Knowing how to delegate routine tasks is a key skill for an executive. It’s one that certain personality types often have difficulty with. Some people feel a compulsion to control everything and remain personally involved in every single detail. Such people quickly turn into a one-man bottleneck and become a main limiting factor in their organization’s growth.
But inversely, there are some things that should never be delegated to underlings.
Administrative assistants are great. But a common mistake is to delegate contact or communication with a peer to an assistant. You can’t delegate relationship. If you’re not talking to your key clients, customers, or vendors, you don’t have a relationship with them. Your assistant does.
Certainly, it’s not harmful to let a peer or client know that you will be asking your executive assistant to follow up with some details or information. It’s simply important to keep in mind that unless that contact is having a regular dialog directly with you, your relationship with them is in the process of deteriorating.
Furthermore, given all the possible channels for communication available to us now—email, mobile-to-mobile text, chat, social media, etc.—it can feel doubly strange for your key contacts to get messages from you via an assistant.

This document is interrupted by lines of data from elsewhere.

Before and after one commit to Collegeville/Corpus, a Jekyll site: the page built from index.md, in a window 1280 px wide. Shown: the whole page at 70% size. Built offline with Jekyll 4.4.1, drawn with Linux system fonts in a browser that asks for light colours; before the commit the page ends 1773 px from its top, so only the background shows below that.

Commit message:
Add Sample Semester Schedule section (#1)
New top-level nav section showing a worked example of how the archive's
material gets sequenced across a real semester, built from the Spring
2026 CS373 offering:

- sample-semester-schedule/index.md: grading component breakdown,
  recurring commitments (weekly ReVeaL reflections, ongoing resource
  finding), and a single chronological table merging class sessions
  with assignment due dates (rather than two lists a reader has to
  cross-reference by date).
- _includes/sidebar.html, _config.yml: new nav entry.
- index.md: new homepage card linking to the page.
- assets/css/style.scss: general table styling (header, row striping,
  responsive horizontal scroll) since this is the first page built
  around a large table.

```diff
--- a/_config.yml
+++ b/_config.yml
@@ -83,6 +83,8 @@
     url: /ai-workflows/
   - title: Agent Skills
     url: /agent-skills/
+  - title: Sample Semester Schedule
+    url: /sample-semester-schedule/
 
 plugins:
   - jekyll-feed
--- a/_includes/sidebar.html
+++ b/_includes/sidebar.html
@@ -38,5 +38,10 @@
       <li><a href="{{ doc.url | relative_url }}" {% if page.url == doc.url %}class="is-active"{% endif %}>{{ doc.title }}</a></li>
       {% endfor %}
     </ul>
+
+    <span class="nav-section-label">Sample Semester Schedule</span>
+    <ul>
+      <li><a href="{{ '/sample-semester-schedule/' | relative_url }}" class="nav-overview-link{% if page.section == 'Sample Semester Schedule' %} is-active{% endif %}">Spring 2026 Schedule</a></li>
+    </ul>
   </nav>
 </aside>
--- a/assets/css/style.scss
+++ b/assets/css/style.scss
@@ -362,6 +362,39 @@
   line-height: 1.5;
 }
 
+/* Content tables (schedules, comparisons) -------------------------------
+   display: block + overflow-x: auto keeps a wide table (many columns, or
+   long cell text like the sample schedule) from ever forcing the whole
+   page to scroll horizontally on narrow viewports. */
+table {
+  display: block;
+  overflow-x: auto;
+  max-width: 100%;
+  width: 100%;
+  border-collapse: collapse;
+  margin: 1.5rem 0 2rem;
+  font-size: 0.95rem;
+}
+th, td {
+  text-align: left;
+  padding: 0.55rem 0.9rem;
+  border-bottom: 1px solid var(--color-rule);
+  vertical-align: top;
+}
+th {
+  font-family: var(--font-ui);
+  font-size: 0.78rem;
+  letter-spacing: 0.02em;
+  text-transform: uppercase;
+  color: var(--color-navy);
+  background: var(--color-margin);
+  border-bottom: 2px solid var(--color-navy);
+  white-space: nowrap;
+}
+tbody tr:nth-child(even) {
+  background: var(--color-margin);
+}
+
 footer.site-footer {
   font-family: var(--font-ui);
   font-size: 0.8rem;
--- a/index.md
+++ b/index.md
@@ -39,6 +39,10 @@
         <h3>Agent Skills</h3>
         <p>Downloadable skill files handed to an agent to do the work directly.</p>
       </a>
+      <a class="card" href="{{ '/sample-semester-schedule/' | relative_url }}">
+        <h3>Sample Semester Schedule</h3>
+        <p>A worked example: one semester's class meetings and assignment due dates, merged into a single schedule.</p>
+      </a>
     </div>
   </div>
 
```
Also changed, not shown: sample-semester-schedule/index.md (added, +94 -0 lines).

We can’t forget basic business decorum. And we can’t delegate relationships to our assistants. In many instances it is best we do the contacting ourselves.